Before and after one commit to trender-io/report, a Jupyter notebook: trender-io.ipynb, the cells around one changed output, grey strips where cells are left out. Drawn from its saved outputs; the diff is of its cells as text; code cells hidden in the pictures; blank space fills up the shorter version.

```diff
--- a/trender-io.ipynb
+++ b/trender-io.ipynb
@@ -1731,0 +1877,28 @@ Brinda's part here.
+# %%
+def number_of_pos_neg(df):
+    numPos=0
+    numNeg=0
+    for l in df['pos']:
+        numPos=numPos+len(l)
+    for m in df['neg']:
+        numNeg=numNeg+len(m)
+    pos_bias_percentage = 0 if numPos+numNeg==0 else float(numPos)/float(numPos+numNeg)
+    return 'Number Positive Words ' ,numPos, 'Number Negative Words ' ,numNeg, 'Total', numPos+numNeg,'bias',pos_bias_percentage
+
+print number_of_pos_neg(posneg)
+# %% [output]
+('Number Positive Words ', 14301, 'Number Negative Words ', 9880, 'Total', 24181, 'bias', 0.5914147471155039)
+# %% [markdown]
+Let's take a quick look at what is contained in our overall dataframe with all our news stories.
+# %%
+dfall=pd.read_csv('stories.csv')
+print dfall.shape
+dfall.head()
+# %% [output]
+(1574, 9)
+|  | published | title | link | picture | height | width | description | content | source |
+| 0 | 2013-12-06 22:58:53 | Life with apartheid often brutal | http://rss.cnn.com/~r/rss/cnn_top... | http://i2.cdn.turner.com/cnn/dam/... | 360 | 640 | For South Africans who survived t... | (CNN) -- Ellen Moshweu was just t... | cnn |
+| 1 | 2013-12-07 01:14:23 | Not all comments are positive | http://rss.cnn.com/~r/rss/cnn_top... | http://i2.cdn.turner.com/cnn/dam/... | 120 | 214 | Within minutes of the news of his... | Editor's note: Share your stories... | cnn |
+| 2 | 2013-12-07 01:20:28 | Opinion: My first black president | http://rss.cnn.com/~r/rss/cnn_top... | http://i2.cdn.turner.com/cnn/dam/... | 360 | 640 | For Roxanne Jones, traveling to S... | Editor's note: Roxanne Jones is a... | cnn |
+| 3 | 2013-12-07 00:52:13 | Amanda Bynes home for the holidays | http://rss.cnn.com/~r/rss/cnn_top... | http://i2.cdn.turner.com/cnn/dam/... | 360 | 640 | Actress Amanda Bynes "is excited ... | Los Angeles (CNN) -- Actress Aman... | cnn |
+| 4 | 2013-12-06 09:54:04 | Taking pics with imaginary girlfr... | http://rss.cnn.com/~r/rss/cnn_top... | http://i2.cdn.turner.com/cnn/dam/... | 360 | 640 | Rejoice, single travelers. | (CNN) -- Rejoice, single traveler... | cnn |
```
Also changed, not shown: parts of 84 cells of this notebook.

★ ★ ★ ★ ★

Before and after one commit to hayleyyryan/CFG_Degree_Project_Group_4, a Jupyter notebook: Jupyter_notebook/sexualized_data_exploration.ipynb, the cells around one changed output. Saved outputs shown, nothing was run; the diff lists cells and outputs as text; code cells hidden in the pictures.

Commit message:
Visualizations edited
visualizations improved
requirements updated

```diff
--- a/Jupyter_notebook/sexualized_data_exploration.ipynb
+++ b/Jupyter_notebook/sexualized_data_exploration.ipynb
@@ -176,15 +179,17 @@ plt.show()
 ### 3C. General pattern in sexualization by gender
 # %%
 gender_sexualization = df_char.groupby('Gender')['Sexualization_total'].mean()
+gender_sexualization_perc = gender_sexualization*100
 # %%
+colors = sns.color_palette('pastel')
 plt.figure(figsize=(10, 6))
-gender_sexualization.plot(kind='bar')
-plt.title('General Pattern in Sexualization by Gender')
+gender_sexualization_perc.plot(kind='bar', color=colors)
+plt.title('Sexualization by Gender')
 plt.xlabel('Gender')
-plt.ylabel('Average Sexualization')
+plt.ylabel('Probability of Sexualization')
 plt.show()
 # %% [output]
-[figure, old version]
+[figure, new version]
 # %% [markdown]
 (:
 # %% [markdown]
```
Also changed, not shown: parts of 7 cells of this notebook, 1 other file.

★ ★ ★ ★ ★

For the listing above, identify each line bearing "output".

*THE COMPLETED TASK*:
Before and after one commit to trender-io/report, a Jupyter notebook: trender-io.ipynb, the cells around one changed output, grey strips where cells are left out. Drawn from its saved outputs; the diff is of its cells as text; code cells hidden in the pictures; blank space fills up the shorter version.
+# %% [output]
+# %% [output]
Before and after one commit to hayleyyryan/CFG_Degree_Project_Group_4, a Jupyter notebook: Jupyter_notebook/sexualized_data_exploration.ipynb, the cells around one changed output. Saved outputs shown, nothing was run; the diff lists cells and outputs as text; code cells hidden in the pictures.
 # %% [output]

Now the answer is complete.